Later Life Ambitions brings together the collective voices of over a quarter of a million pensioners through the National Federation of Occupational Pensioners, the Civil Service Pensioners’ Alliance, and the National Association of Retired Police Officers Association.
Our members have ambitious aspirations for the next generation of pensioners.
From fair pensions to safe and sustainable care services, and from accessible housing to regular bus services to promote independence, we require bold and forward-looking action from our political leaders.

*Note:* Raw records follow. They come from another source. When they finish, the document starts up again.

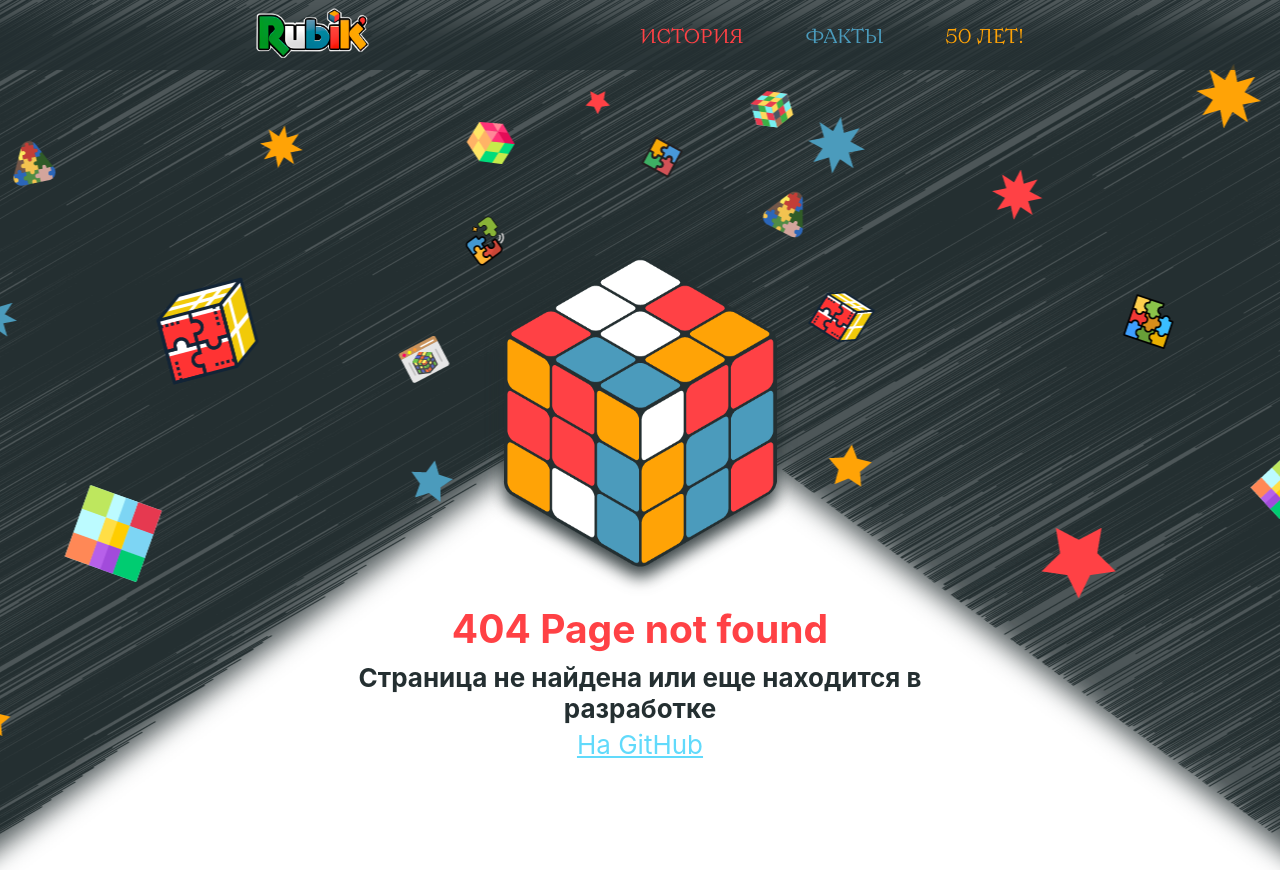
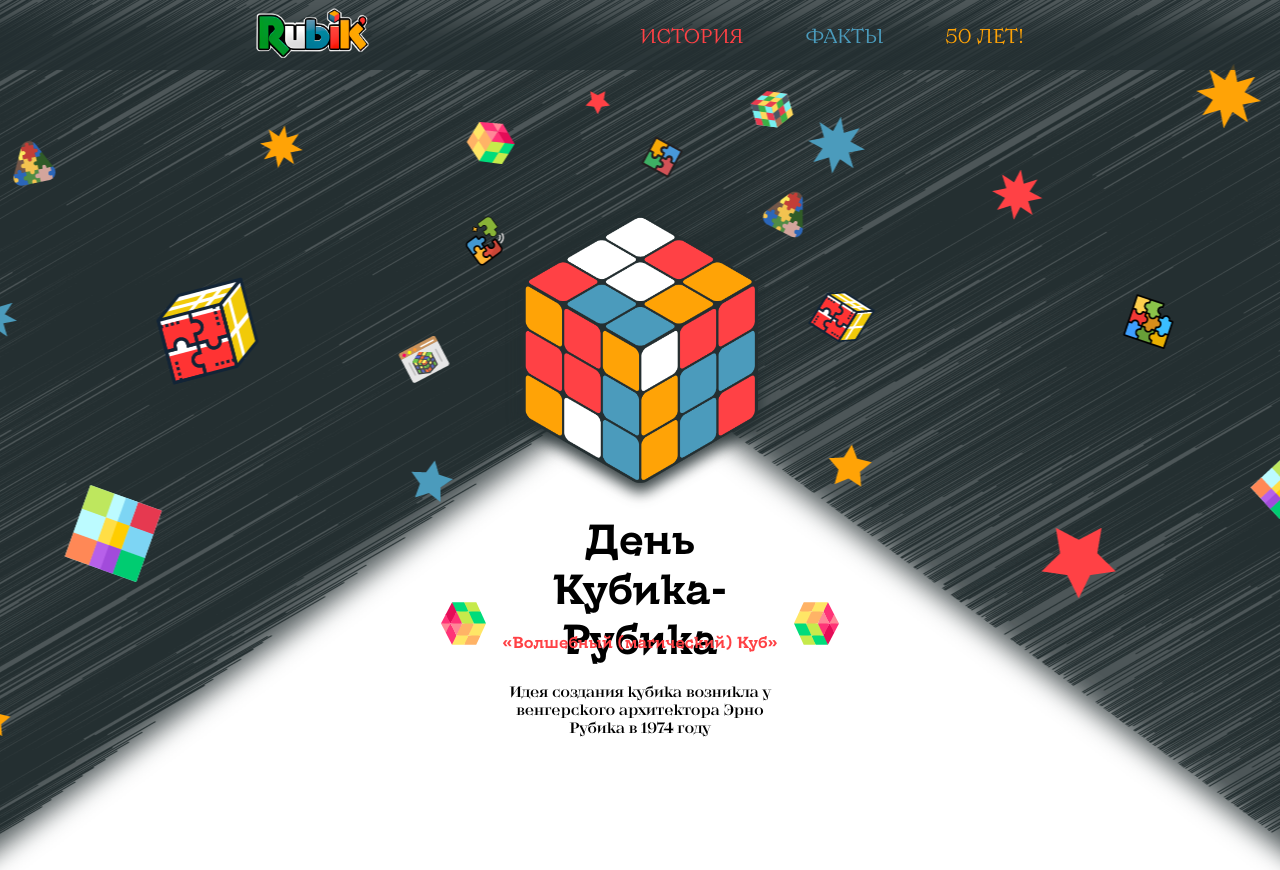
Before and after one commit to Liberi/RubiksDay, a React (Create React App) app: page / in a window 1280 px wide. Before the commit this address had no page. Built offline with nearby package versions, Linux system fonts and the light colour scheme.

Commit message:
Небольшая доработка header-а и начало разработки центрального слайдера

```diff
--- a/package.json
+++ b/package.json
@@ -14,7 +14,7 @@
     "web-vitals": "^2.1.4"
   },
   "scripts": {
-    "start": "react-scripts start",
+    "start": "react-scripts start --host 0.0.0.0",
     "build": "react-scripts build",
     "test": "react-scripts test",
     "eject": "react-scripts eject"
--- a/src/App.css
+++ b/src/App.css
@@ -39,7 +39,21 @@
 }
 
 .flex {
+  /* Класс который облегчает написание display: flex */
   display: flex;
   align-items: center;
   justify-content: space-between;
 }
+a:hover {
+  /*ссылка при наведении прозрачнее и подчеркнутая*/
+  text-decoration: underline;
+  filter: brightness(85%);
+}
+button:hover {
+  /*делает кнопку прозрачнее при наведении*/
+  filter: brightness(85%);
+}
+ul {
+  /* Удаляем точки у всех списков */
+  list-style: none;
+}
--- a/src/App.js
+++ b/src/App.js
@@ -1,13 +1,17 @@
 // import logo from './logo.svg';
 import "./App.css";
-import PageNotFound from "./components/PageNotFound/pageNotFound";
+// import PageNotFound from "./components/PageNotFound/pageNotFound";
 import Heder from "./components/heder/heder";
+import Slider from "./components/slider/slider";
 
 function App() {
   return (
     <section className="mainSection">
       <Heder />
-      <PageNotFound />
+      <main>
+        <Slider />
+        {/* <PageNotFound /> */}
+      </main>
     </section>
   );
 }
--- /dev/null
+++ b/src/components/heder/blockLink/block.link.js
@@ -0,0 +1,21 @@
+import { observer } from "mobx-react-lite";
+
+import MenuController from "../../../store/hederMenuController.js";
+import DataHeder from "../../../data/heder.data.js";
+import "../heder.styles.css";
+
+export default observer(function BlockLink() {
+  return (
+    <div
+      className={`flex ${
+        MenuController.isOpenMenu ? "blockLinkOpenMenu" : "blockLink"
+      }`}
+    >
+      {DataHeder.map((item) => (
+        <a href={item.link} style={item.style} key={item.id}>
+          {item.linkText}
+        </a>
+      ))}
+    </div>
+  );
+});
--- a/src/components/heder/heder.js
+++ b/src/components/heder/heder.js
@@ -1,11 +1,11 @@
 import { observer } from "mobx-react-lite";
-import { useEffect, useRef } from "react";
+import { useEffect } from "react";
 
 import "./heder.styles.css";
-import DataHeder from "../../data/heder.data.js";
 import MenuController from "../../store/hederMenuController.js";
 
 import MainLogo from "../../assets/img/back/MainLogo.png";
+import BlockLink from "./blockLink/block.link.js";
 
 export default observer(function PageNotFound() {
   function getWindowSize() {
@@ -30,7 +30,6 @@
   return (
     <header
       className={`flex ${MenuController.isOpenMenu ? "hederOpenMenu" : ""}`}
-      // style={ }
     >
       <a href="/" className="mainLogo">
         <img src={MainLogo} alt="NotFound" />
@@ -41,17 +40,7 @@
           MenuController.updateStatusOpenedMenu(!MenuController.isOpenMenu);
         }}
       />
-      <div
-        className={`flex ${
-          MenuController.isOpenMenu ? "blockLinkOpenMenu" : "blockLink"
-        }`}
-      >
-        {DataHeder.map((item) => (
-          <a href={item.link} style={item.style} key={item.id}>
-            {item.linkText}
-          </a>
-        ))}
-      </div>
+      <BlockLink />
     </header>
   );
 });
--- a/src/components/slider/slider.js
+++ b/src/components/slider/slider.js
@@ -0,0 +1,28 @@
+import { observer } from "mobx-react-lite";
+
+import SliderItem from "./sliderItem/slider.item";
+import SliderController from "../../store/sliderController";
+import "./stiles.slyder.css";
+
+export default observer(function Slider() {
+  return (
+    <section className="flex sectionSlider">
+      <button
+        className=""
+        onClick={() => {
+          SliderController.updateIndexSlider(-1);
+        }}
+      />
+      <div className="comtainerSlider">
+        <SliderItem sliderIndex={SliderController.currentSlider}/>
+      </div>
+      <button
+        className=""
+        onClick={() => {
+          SliderController.updateIndexSlider(1);
+        }}
+      />
+    </section>
+  );
+});
+/*className="" sliderIndex={SliderController.currentSlider} */
--- /dev/null
+++ b/src/components/slider/sliderItem/slider.item.js
@@ -0,0 +1,16 @@
+import "./styles.slider.item.css";
+import DataSlider from "../../../data/sliders.data";
+
+export default function SliderItem({ sliderIndex = 0 }) {
+  let sliderData = DataSlider[sliderIndex];
+
+  return (
+    <div key={sliderData.id} className="flex sliderItemComtainer">
+      <img src={require(`../../../assets/img/back/${sliderData.fileNameLogo}`)} alt="NotFound" />
+      <h1>{sliderData.hedText}</h1>
+      <p>«{sliderData.mainText}»</p>
+      <h3>{sliderData.botText}</h3>
+      <a href={sliderData.link}></a>
+    </div>
+  );
+}
--- /dev/null
+++ b/src/components/slider/sliderItem/styles.slider.item.css
@@ -0,0 +1,34 @@
+* {
+  margin: 0;
+  padding: 0;
+}
+.sliderItemComtainer {
+  flex-direction: column;
+}
+.sliderItemComtainer img {
+  max-height: 450px;
+  width: 90%;
+}
+.sliderItemComtainer h1,
+.sliderItemComtainer p {
+  font-family: "KyivType_Titling-Bold";
+  text-align: center;
+  width: 90%;
+  white-space: pre-wrap;
+}
+.sliderItemComtainer h1 {
+  font-size: 42px;
+  height: 100px;
+}
+.sliderItemComtainer p {
+  margin: 20px 0;
+  height: 30px;
+  color: #ff4145;
+  font-size: 16px;
+}
+.sliderItemComtainer h3 {
+  font-family: "KyivType_Serif-Bold";
+  text-align: center;
+  width: 90%;
+  font-size: 15px;
+}
--- a/src/components/slider/stiles.slyder.css
+++ b/src/components/slider/stiles.slyder.css
@@ -0,0 +1,20 @@
+.sectionSlider > button{
+    width: 45px;
+    height: 45px;
+    background: url(../../assets/img/icon/CubeMap.svg) center center no-repeat;
+    background-size: cover;
+    border: none;
+    transform: rotate(90deg);
+    margin-top: 40%;
+}
+.sectionSlider > button:first-of-type{
+    transform: rotate(270deg);
+}
+.sectionSlider{
+    min-height: 800px;
+    justify-content: center;
+    padding: 0 20%;
+}
+.comtainerSlider{
+    width: 40%;
+}
--- a/src/data/sliders.data.js
+++ b/src/data/sliders.data.js
@@ -0,0 +1,30 @@
+const DataSlider = [
+  {
+    id: "0",
+    fileNameLogo: "KubMain.png",
+    hedText: `День\nКубика-Рубика`,
+    mainText: "Волшебный (магический) Куб",
+    botText:
+      "Идея создания кубика возникла у венгерского архитектора Эрно Рубика в 1974 году",
+    link: "",
+  },
+  {
+    id: "1",
+    fileNameLogo: "ImgSlider2.png",
+    hedText: `19 мая\nВсемирный день`,
+    mainText: "В 2024 году: 19 мая, Воскресенье",
+    botText:
+      "День рождения кубика Рубика отмечается 19 мая. В 2024 году это изобретение празднует 50 годовщину!",
+    link: "",
+  },
+  {
+    id: "2",
+    fileNameLogo: "ImgSlider3.png",
+    hedText: "Всемирное\nраспространение",
+    mainText: "Сотни похожих головоломок",
+    botText:
+      "За время продаж продано так много кубиков, что ими можно как минимум трижды обернуть планету. Среднестатистическое количество продаж – 350 миллионов.",
+    link: "",
+  },
+];
+export default DataSlider;
--- a/src/store/hederMenuController.js
+++ b/src/store/hederMenuController.js
@@ -1,18 +1,18 @@
 import { makeAutoObservable } from "mobx";
 
-
-class HederMenu{
+class HederMenu {
   isOpenMenu = false;
 
-    constructor(){
+  constructor() {
     makeAutoObservable(this);
   }
 
-    updateStatusOpenedMenu(isOpen){
+  updateStatusOpenedMenu(isOpen) {
     this.isOpenMenu = isOpen;
     // console.log(`Изменено состояние на ${isOpen}`);
   }
-
 }
 
-export default new HederMenu();
+let hederMenu = new HederMenu();
+
+export default hederMenu;
--- /dev/null
+++ b/src/store/sliderController.js
@@ -0,0 +1,29 @@
+import { makeAutoObservable } from "mobx";
+
+import DataSlider from "../data/sliders.data";
+
+class SliderController {
+  currentSlider = 0;
+
+  constructor() {
+    makeAutoObservable(this);
+  }
+
+  updateIndexSlider(sliderIndex) {
+    // console.log(`ms ${DataSlider.length}`);
+    // console.log(`Тек слайдер ${this.currentSlider}`);
+    if (this.currentSlider + sliderIndex > DataSlider.length - 1) {
+      this.currentSlider = 0;
+      return;
+    }
+    if (this.currentSlider + sliderIndex < 0) {
+      this.currentSlider = DataSlider.length - 1;
+      return;
+    }
+    this.currentSlider += sliderIndex;
+  }
+}
+
+let sliderController = new SliderController();
+
+export default sliderController;
```
Also changed, not shown: src/assets/img/back/ImgSlider2.png (added), src/assets/img/back/ImgSlider3.png (added). Lines whose indentation alone changed are shown as unchanged.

With your support, we want to change the terms of the debate – to focus on the ambitions of pensioners rather than the perceived ‘costs’ to the rest of society. So we urge you to join us in calling for an aspirational and ambitious future for those in later life.
Later Life Ambitions is about communicating the real voices of pensioners, and future pensioners to politicians and policy makers. To do, this we need your involvement. We are calling upon older people, and their friends and family, to share their stories, and experiences, to ensure that we are able to fully represent your views.
Later Life Ambitions has announced our support for a national strategy to prevent excess winter deaths.
New tax small print brands annexes for elderly as “second homes”
An increase in Stamp Duty designed to deter buy-to-let landlords could hit so-called “granny flats”, according to industry experts. The measure, which comes into force this month was included in last year’s Autumn Statement and was introduced to make home ownership easier for first-time buyers by increasing the costs of a buy-to-let property. However, there are concerns that purpose-built annexes for elderly relatives could be caught in the changes if designated as a second home. This could encourage homeowners to knock down an annex or deter them from building one in the first place.
George Osborne has presented his eighth Budget to Parliament, keen to avoid controversy with the European Referendum on the horizon. Announcing that GDP growth has been revised down to 2% for next year he set out plans for £3.5 billion of further cuts to public spending in order to achieve his goal of reaching a budget surplus by 2020.